His college chaplain said “Aaron is quite unique as all of this is entirely his own initiative, and he has truly changed people’s lives. Aaron really, genuinely cares about those living in poverty and making their voices heard.” Most people will never know how generous, compassionate and loving Aaron is and has been, but receiving the Pope Francis award shed some light on his fantastic work.

Danny Curtin, CEO of Million Minutes said, “Across the country young people are changing our world in quiet and unassuming ways-week in and week out. It is young people like Aaron who inspire the rest of us to live out social action in our communities. Young people get an increasing amount of stick in the media and wider society, but their energy and commitment is so often inspirational.
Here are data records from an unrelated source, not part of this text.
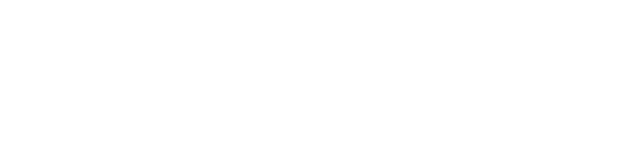
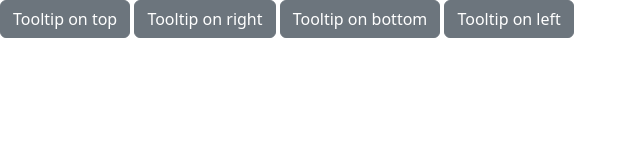
Before and after one commit to jeffreyblawson/EWT-PROJECTS, a plain HTML site: page index.html in a window 1280 px wide. Shown: the whole page, without its empty margins (0-640 px from the left). Drawn offline with nearby package versions, Linux system fonts and the light colour scheme.

Commit message:
solution for tool tip

```diff
--- a/index.html
+++ b/index.html
@@ -4,6 +4,62 @@
     <meta charset="UTF-8" />
     <meta name="viewport" content="width=device-width, initial-scale=1.0" />
     <title>Document</title>
+    <link
+      href="https://cdn.jsdelivr.net/npm/bootstrap@5.3.2/dist/css/bootstrap.min.css"
+      rel="stylesheet"
+      integrity="sha384-T3c6CoIi6uLrA9TneNEoa7RxnatzjcDSCmG1MXxSR1GAsXEV/Dwwykc2MPK8M2HN"
+      crossorigin="anonymous"
+    />
+    <script
+      src="https://cdn.jsdelivr.net/npm/bootstrap@5.3.2/dist/js/bootstrap.bundle.min.js"
+      integrity="sha384-C6RzsynM9kWDrMNeT87bh95OGNyZPhcTNXj1NW7RuBCsyN/o0jlpcV8Qyq46cDfL"
+      crossorigin="anonymous"
+    ></script>
   </head>
-  <body></body>
+  <body>
+    <button
+      type="button"
+      class="btn btn-secondary"
+      data-bs-toggle="tooltip"
+      data-bs-placement="top"
+      data-bs-title="Tooltip on top"
+    >
+      Tooltip on top
+    </button>
+    <button
+      type="button"
+      class="btn btn-secondary"
+      data-bs-toggle="tooltip"
+      data-bs-placement="right"
+      data-bs-title="Tooltip on right"
+    >
+      Tooltip on right
+    </button>
+    <button
+      type="button"
+      class="btn btn-secondary"
+      data-bs-toggle="tooltip"
+      data-bs-placement="bottom"
+      data-bs-title="Tooltip on bottom"
+    >
+      Tooltip on bottom
+    </button>
+    <button
+      type="button"
+      class="btn btn-secondary"
+      data-bs-toggle="tooltip"
+      data-bs-placement="left"
+      data-bs-title="Tooltip on left"
+    >
+      Tooltip on left
+    </button>
+    <script>
+      const tooltipTriggerList = document.querySelectorAll(
+        '[data-bs-toggle="tooltip"]'
+      );
+      const tooltipList = [...tooltipTriggerList].map(
+        (tooltipTriggerEl) => new bootstrap.Tooltip(tooltipTriggerEl)
+      );
+    </script>
+  </body>
 </html>
```
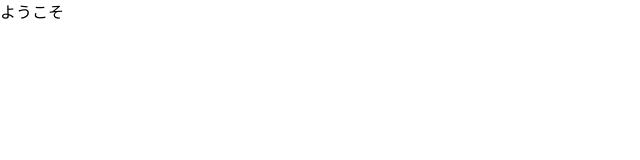
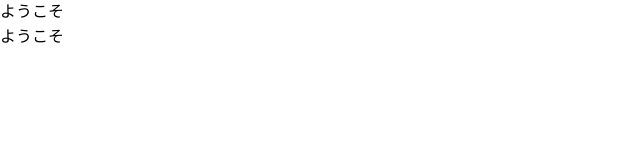
Before and after one commit to first-contributions-ja/first-contributions-ja.github.io, a Next.js app: page / in a window 1280 px wide. Shown: the top 160 px of the page, without its empty margins (0-640 px from the left). Built offline with nearby package versions, Linux system fonts and the light colour scheme.

Commit message:
fix/inter

```diff
--- a/src/app/globals.css
+++ b/src/app/globals.css
@@ -3,3 +3,4 @@
 @tailwind utilities;
 
 @import url("https://fonts.googleapis.com/css2?family=Noto+Sans+JP:wght@400;700&display=swap");
+@import url("https://fonts.googleapis.com/css2?family=Inter:wght@400;700&display=swap");
--- a/src/app/page.tsx
+++ b/src/app/page.tsx
@@ -1,3 +1,8 @@
 export default function Home() {
-  return <div>ようこそ</div>;
+  return (
+    <>
+      <div className="font-noto-sans-jp">ようこそ</div>
+      <div className="font-inter">ようこそ</div>
+    </>
+  );
 }
--- a/tailwind.config.ts
+++ b/tailwind.config.ts
@@ -15,6 +15,7 @@ const config: Config = {
       },
       fontFamily: {
         "noto-sans-jp": ['"Noto Sans JP"', "sans-serif"],
+        inter: ["Inter", "sans-serif"],
       },
     },
   },
```
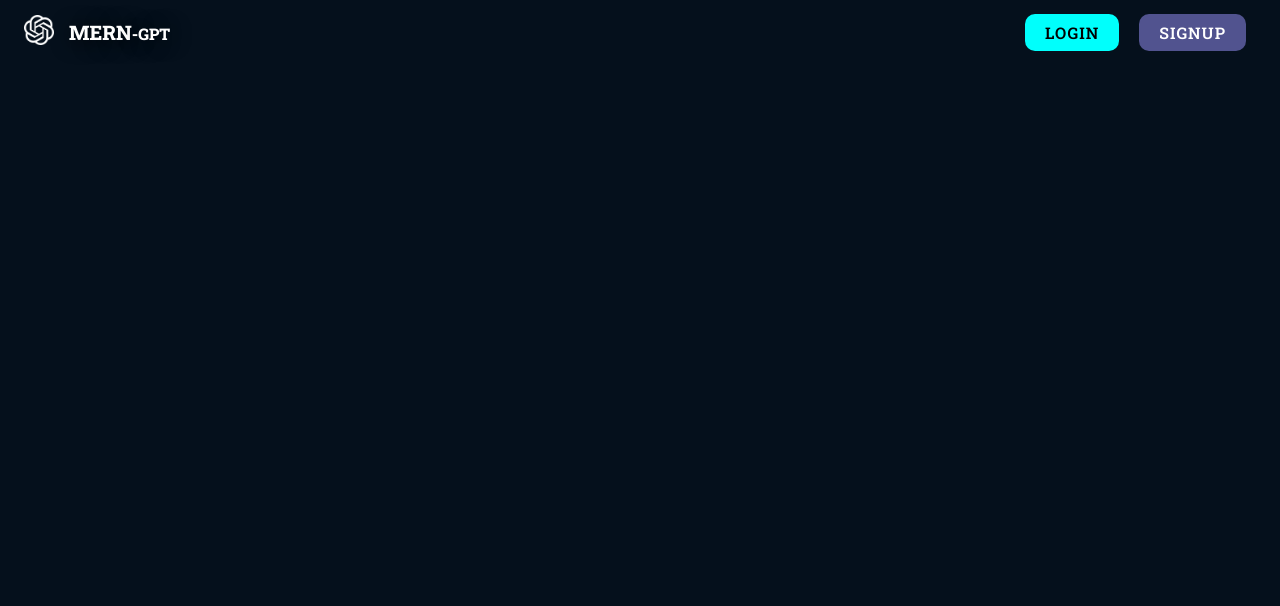
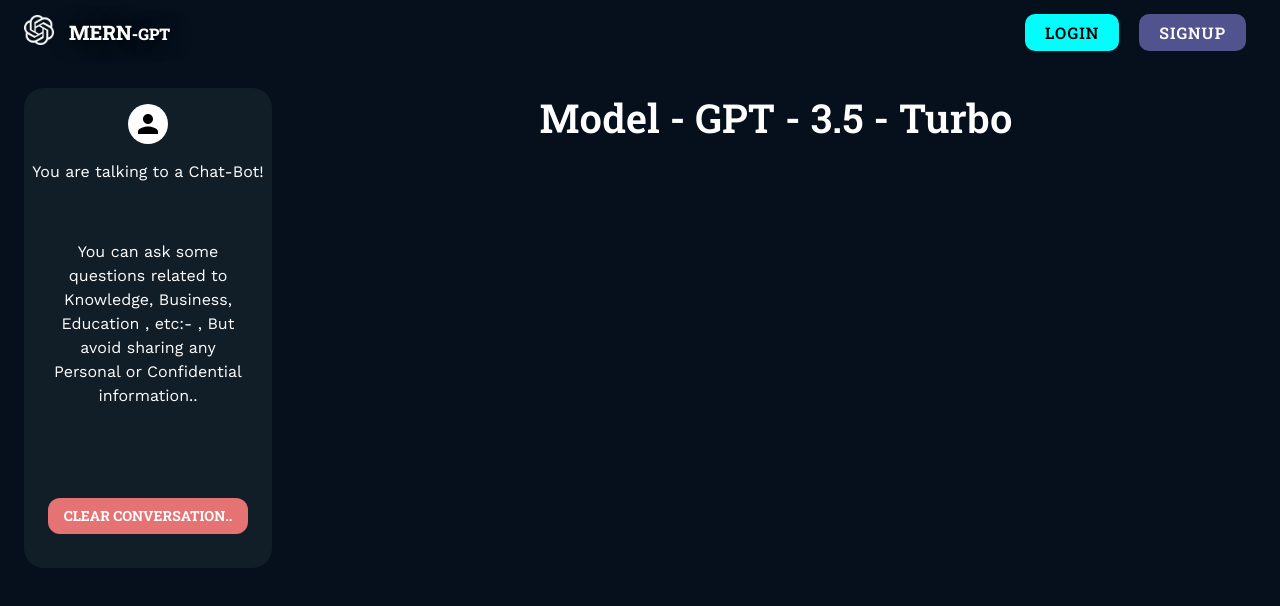
Before and after one commit to texas38923/ai-saas-chatbot, a React (Vite) app in the folder frontend/: page /chat in a window 1280 px wide. Shown: the top 606 px of the page. Built offline with nearby package versions, Linux system fonts and the light colour scheme; no server answers.

Commit message:
completed template for demo user chats

```diff
--- a/frontend/src/pages/Chat.tsx
+++ b/frontend/src/pages/Chat.tsx
@@ -1,7 +1,123 @@
-import React from 'react';
+import { Avatar, Box, Button, Typography } from '@mui/material';
+import { useAuth } from '../context/AuthContext';
+import { red } from '@mui/material/colors';
 
 const Chat = () => {
-  return <div></div>;
+  const auth = useAuth();
+
+  return (
+    <Box
+      sx={{
+        display: 'flex',
+        flex: 1,
+        width: '100%',
+        height: '100%',
+        mt: 3,
+        gap: 3,
+      }}
+    >
+      <Box
+        sx={{
+          display: { md: 'flex', sm: 'none', xs: 'none' },
+          flex: 0.2,
+          flexDirection: 'column',
+        }}
+      >
+        <Box
+          sx={{
+            display: 'flex',
+            width: '100%',
+            height: '60vh',
+            bgcolor: 'rgb(17,29,39)',
+            borderRadius: 5,
+            flexDirection: 'column',
+            mx: 3,
+          }}
+        >
+          <Avatar
+            sx={{
+              mx: 'auto',
+              my: 2,
+              bgcolor: 'white',
+              color: 'black',
+              fontWeight: 700,
+            }}
+          >
+            {auth?.user?.name[0]}
+          </Avatar>
+          <Typography sx={{ mx: 'auto', fontFamily: 'work sans' }}>
+            You are talking to a Chat-Bot!
+          </Typography>
+          <Typography
+            sx={{
+              mx: 'auto',
+              fontFamily: 'work sans',
+              my: 4,
+              p: 3,
+              textAlign: 'center',
+            }}
+          >
+            You can ask some questions related to Knowledge, Business, Education
+            , etc:- , But avoid sharing any Personal or Confidential
+            information..
+          </Typography>
+          <Button
+            sx={{
+              width: '200px',
+              my: 'auto',
+              color: 'white',
+              fontWeight: 700,
+              borderRadius: 3,
+              mx: 'auto',
+              bgcolor: red[300],
+              ':hover': {
+                bgcolor: red.A400,
+              },
+            }}
+          >
+            Clear Conversation..
+          </Button>
+        </Box>
+      </Box>
+
+      <Box
+        sx={{
+          display: 'flex',
+          flex: { md: 0.8, xs: 1, sm: 1 },
+          flexDirection: 'column',
+          px: 3,
+        }}
+      >
+        <Typography
+          sx={{
+            textAlign: 'center',
+            fontSize: '40px',
+            color: 'white',
+            mb: 2,
+            mx: 'auto',
+            fontWeight: 600,
+          }}
+        >
+          Model - GPT - 3.5 - Turbo
+        </Typography>
+
+        <Box
+          sx={{
+            width: '100%',
+            height: '60vh',
+            borderRadius: 3,
+            mx: 'auto',
+            display: 'flex',
+            flexDirection: 'column',
+            overflow: 'scroll',
+            overflowX: 'hidden',
+            scrollBehavior: 'smooth',
+            overflowY: 'auto',
+          }}
+        ></Box>
+      </Box>
+    </Box>
+  );
 };
 
 export default Chat;
```
Also changed, not shown: 9 other files (tests, documents, lock files or other folders).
To our Adult & Young leaders reading, this is your call to action: nominate a young person or group you know for a Celebrating Young Peoples Award today.”